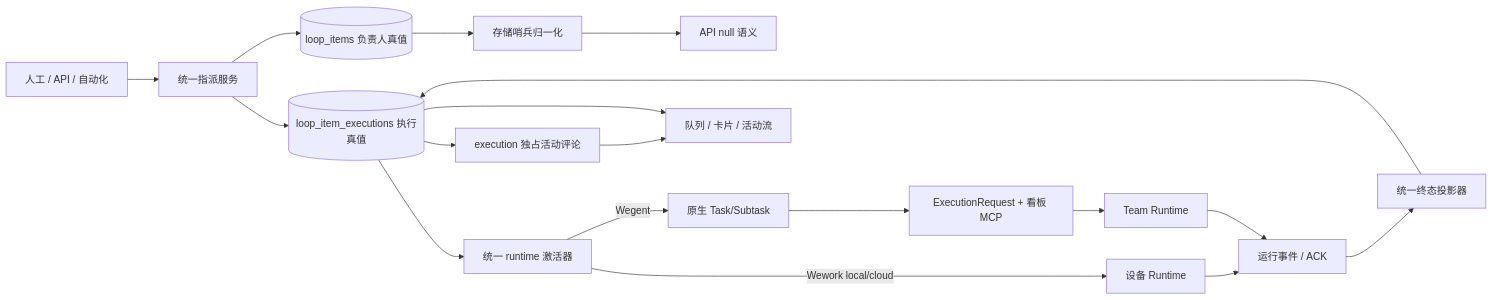
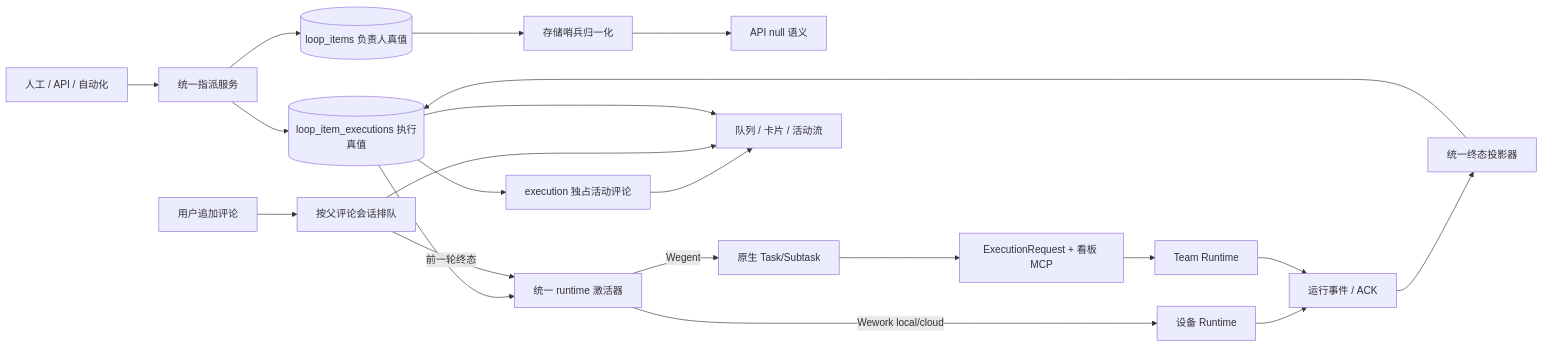
One commit to wecode-ai/Wegent changed the first of 2 diagrams in docs/zh/architecture/board-automation.md. Above: the diagram before and after it, drawn with Mermaid. The commit also changed other lines of this file and 6 other files, not shown here.

````diff
--- a/docs/zh/architecture/board-automation.md
+++ b/docs/zh/architecture/board-automation.md
@@ -9,20 +9,23 @@
 ```mermaid
 flowchart LR
     ENTRY[人工 / API / 自动化] --> ASSIGN[统一指派服务]
     ASSIGN --> ITEM[(loop_items 负责人真值)]
     ITEM --> NORMALIZE[存储哨兵归一化]
     NORMALIZE --> API[API null 语义]
     ASSIGN --> EXEC[(loop_item_executions 执行真值)]
     EXEC --> ACTIVITY[execution 独占活动评论]
     EXEC --> ACTIVATE[统一 runtime 激活器]
     ACTIVATE -->|Wework local/cloud| DEVICE[设备 Runtime]
     ACTIVATE -->|Wegent| TASK[原生 Task/Subtask]
     TASK --> REQUEST[ExecutionRequest + 看板 MCP]
     REQUEST --> TEAM[Team Runtime]
     DEVICE --> EVENT[运行事件 / ACK]
     TEAM --> EVENT
     EVENT --> PROJECT[统一终态投影器]
     PROJECT --> EXEC
+    USER_REPLY[用户追加评论] --> CONT_QUEUE[按父评论会话排队]
+    CONT_QUEUE -->|前一轮终态| ACTIVATE
     ACTIVITY --> VIEW[队列 / 卡片 / 活动流]
+    CONT_QUEUE --> VIEW
     EXEC --> VIEW
 ```
````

* * *

Could the entries above be printed again exactly, apart from the pictures?

### The answer
One commit to wecode-ai/Wegent changed the first of 2 diagrams in docs/zh/architecture/board-automation.md. Above: the diagram before and after it, drawn with Mermaid. The commit also changed other lines of this file and 6 other files, not shown here.

````diff
--- a/docs/zh/architecture/board-automation.md
+++ b/docs/zh/architecture/board-automation.md
@@ -9,20 +9,23 @@
 ```mermaid
 flowchart LR
     ENTRY[人工 / API / 自动化] --> ASSIGN[统一指派服务]
     ASSIGN --> ITEM[(loop_items 负责人真值)]
     ITEM --> NORMALIZE[存储哨兵归一化]
     NORMALIZE --> API[API null 语义]
     ASSIGN --> EXEC[(loop_item_executions 执行真值)]
     EXEC --> ACTIVITY[execution 独占活动评论]
     EXEC --> ACTIVATE[统一 runtime 激活器]
     ACTIVATE -->|Wework local/cloud| DEVICE[设备 Runtime]
     ACTIVATE -->|Wegent| TASK[原生 Task/Subtask]
     TASK --> REQUEST[ExecutionRequest + 看板 MCP]
     REQUEST --> TEAM[Team Runtime]
     DEVICE --> EVENT[运行事件 / ACK]
     TEAM --> EVENT
     EVENT --> PROJECT[统一终态投影器]
     PROJECT --> EXEC
+    USER_REPLY[用户追加评论] --> CONT_QUEUE[按父评论会话排队]
+    CONT_QUEUE -->|前一轮终态| ACTIVATE
     ACTIVITY --> VIEW[队列 / 卡片 / 活动流]
+    CONT_QUEUE --> VIEW
     EXEC --> VIEW
 ```
````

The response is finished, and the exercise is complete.